- Given records
*** Begin section ***

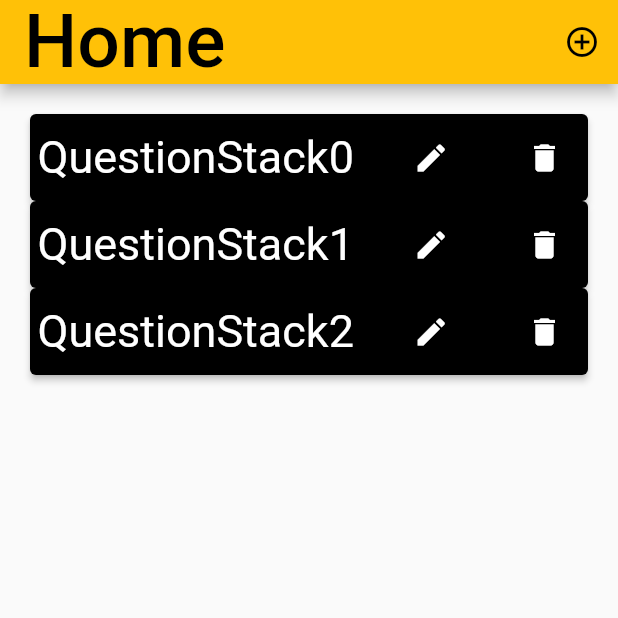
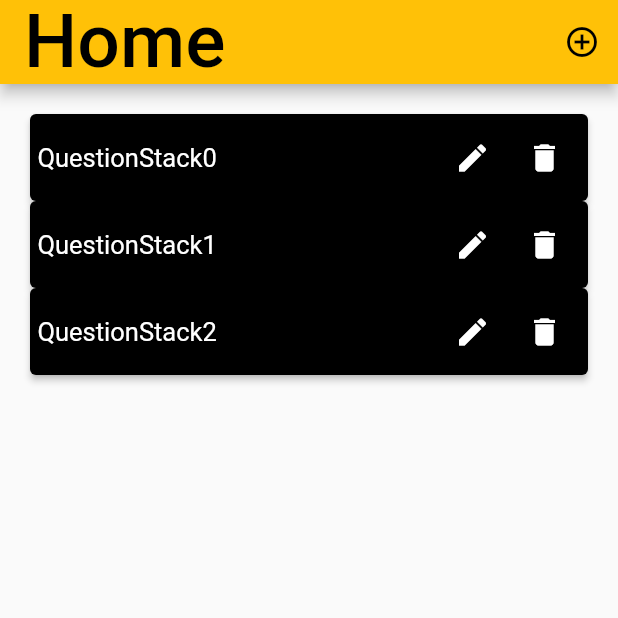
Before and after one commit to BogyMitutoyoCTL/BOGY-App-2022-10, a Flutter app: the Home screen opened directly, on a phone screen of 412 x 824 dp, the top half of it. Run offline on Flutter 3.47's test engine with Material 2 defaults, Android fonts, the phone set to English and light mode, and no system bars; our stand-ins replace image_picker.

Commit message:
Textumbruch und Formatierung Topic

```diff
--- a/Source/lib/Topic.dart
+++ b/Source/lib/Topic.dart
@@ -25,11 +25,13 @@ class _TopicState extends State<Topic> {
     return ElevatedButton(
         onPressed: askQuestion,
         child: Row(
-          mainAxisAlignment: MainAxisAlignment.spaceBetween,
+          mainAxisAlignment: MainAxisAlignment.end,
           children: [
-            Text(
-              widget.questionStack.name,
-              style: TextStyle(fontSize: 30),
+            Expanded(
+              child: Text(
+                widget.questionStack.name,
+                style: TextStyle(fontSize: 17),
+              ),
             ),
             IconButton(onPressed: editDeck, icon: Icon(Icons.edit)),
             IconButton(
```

*** End section ***
*** Begin section ***

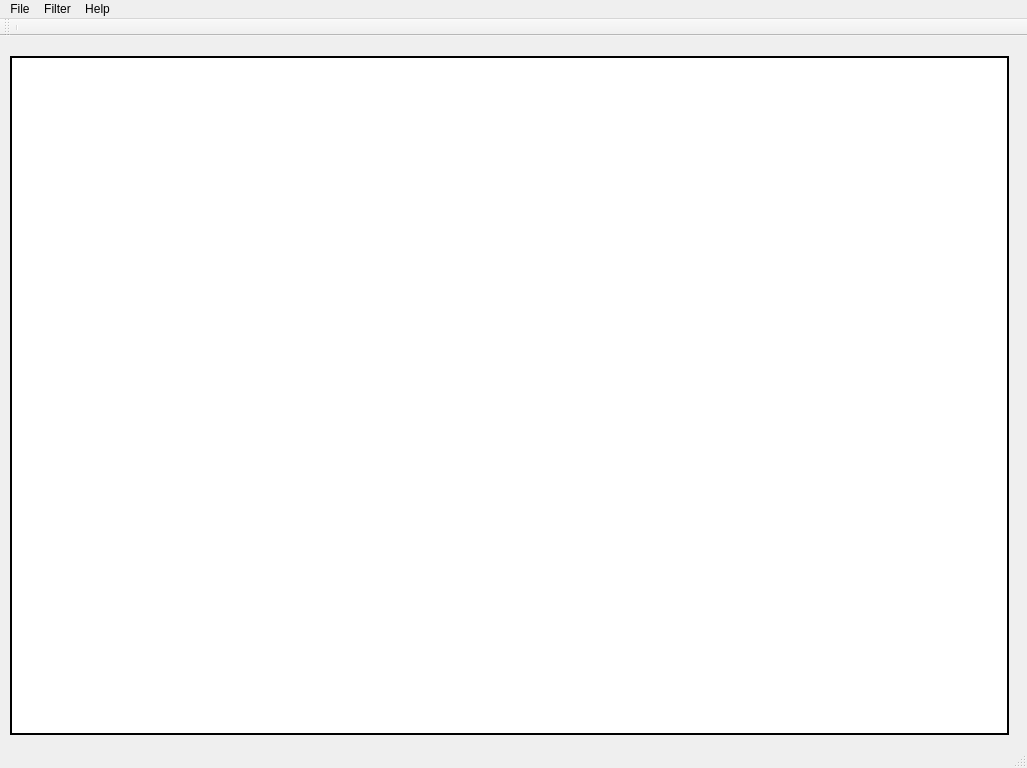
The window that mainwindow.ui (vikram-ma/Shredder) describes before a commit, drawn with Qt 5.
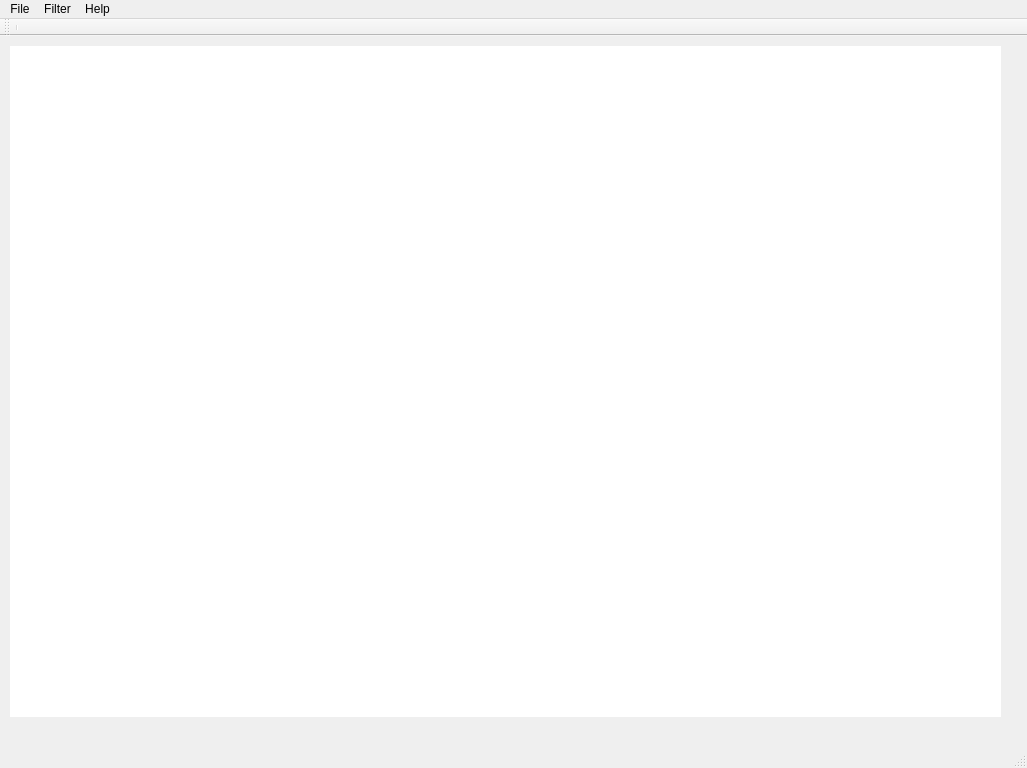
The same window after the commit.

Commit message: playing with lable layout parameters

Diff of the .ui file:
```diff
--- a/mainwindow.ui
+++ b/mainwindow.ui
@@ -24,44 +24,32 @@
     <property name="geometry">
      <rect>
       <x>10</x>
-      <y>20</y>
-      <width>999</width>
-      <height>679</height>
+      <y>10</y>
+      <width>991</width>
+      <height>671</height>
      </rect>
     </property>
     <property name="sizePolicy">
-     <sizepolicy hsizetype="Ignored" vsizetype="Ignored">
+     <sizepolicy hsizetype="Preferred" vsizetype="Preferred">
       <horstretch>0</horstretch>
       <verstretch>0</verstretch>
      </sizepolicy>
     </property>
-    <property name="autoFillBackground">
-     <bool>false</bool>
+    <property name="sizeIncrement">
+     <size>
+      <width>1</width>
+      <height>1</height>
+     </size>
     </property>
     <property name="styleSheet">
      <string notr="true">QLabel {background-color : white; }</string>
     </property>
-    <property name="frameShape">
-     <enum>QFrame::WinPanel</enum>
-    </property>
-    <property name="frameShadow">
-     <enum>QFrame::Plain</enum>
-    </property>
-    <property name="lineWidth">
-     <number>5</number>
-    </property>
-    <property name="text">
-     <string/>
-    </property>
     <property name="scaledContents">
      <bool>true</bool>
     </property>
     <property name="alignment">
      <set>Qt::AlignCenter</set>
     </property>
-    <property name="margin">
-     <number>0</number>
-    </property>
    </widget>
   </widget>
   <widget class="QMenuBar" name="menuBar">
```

*** End section ***
*** Begin section ***

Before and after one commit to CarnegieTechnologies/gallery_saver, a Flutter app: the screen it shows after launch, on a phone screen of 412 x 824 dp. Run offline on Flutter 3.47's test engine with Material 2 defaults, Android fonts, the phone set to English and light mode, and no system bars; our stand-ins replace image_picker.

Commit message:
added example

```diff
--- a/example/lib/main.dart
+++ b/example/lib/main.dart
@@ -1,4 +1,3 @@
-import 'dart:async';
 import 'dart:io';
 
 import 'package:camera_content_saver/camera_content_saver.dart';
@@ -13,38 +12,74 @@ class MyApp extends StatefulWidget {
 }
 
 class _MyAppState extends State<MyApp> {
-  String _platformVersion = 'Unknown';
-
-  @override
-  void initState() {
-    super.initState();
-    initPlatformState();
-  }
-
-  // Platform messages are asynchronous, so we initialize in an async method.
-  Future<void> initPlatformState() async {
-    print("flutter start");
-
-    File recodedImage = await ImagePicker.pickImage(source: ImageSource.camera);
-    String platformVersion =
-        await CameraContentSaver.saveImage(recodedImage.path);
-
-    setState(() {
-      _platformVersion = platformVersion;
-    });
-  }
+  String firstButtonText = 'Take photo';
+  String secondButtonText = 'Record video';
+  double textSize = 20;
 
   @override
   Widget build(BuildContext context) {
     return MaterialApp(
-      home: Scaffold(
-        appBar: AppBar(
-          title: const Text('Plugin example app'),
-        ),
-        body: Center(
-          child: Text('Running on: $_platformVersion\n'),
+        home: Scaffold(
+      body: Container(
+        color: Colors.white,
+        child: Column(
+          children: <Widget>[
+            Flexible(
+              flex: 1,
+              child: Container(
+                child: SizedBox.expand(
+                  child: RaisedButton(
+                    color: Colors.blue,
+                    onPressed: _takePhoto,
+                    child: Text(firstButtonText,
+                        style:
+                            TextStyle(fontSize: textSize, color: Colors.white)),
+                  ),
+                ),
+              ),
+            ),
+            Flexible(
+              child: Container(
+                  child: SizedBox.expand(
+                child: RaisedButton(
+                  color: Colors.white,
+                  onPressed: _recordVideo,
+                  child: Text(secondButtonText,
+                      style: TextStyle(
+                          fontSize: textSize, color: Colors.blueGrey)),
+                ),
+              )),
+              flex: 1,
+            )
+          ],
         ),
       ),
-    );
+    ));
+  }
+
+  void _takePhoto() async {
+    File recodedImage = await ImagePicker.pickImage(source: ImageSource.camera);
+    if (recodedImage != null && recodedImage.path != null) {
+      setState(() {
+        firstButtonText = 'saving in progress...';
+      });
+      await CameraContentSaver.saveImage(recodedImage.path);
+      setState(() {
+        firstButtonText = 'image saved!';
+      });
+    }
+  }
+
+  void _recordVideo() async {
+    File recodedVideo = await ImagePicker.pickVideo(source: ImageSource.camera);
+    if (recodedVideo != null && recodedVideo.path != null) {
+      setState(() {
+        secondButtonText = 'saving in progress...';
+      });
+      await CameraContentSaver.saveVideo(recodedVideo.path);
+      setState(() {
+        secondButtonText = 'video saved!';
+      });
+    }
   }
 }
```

*** End section ***

- Aim of the task
Each line above that contains the word "null" must be copied.

- Solution to this task
+    if (recodedImage != null && recodedImage.path != null) {
+    if (recodedVideo != null && recodedVideo.path != null) {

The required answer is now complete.